“This World Is More Diverse Than Just One Virus”—Coronavirus Exit in Czechia and Slovakia

2020 05 | Ágnes Vass | EU-V4 Department | Foreign and Security Policy

Slovakia and the Czech Republic have already started easing their coronavirus restrictions introduced at the beginning of March. In both countries, the number of coronavirus patients and the low number of deaths are partly due to the speedy and strict lockdown measures, but, most probably, the enforcement of using facial masks also plays an important role in keeping the numbers low. Although it is already possible to go to the cinema in Prague or visit a hairdresser in Bratislava, some measures and restrictions are still in effect.

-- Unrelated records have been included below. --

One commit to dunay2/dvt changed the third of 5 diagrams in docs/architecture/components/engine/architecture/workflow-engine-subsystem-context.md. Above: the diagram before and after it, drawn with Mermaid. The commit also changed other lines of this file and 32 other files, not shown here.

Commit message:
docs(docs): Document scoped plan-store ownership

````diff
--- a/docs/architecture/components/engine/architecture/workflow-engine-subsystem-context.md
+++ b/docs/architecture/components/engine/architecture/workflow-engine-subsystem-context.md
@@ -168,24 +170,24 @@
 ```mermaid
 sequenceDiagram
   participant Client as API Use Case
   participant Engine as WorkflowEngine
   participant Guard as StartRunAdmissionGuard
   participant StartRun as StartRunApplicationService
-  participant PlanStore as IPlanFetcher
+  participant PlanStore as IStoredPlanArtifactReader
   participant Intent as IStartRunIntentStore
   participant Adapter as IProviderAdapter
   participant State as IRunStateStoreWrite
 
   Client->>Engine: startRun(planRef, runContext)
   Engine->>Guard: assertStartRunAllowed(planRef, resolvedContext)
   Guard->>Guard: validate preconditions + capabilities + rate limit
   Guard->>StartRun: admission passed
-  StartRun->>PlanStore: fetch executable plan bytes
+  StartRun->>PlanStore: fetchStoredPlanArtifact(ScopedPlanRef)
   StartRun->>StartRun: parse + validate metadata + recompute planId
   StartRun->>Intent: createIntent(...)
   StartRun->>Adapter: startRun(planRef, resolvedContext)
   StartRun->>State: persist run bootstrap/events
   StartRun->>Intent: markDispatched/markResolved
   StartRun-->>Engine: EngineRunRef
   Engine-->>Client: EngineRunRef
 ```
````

The big dilemma for both Slovakia and Czechia is how fast they can loosen the previous measures, not provoking a new outbreak and, in the meantime, how they can decrease the already high economic and social costs caused by the strict measures.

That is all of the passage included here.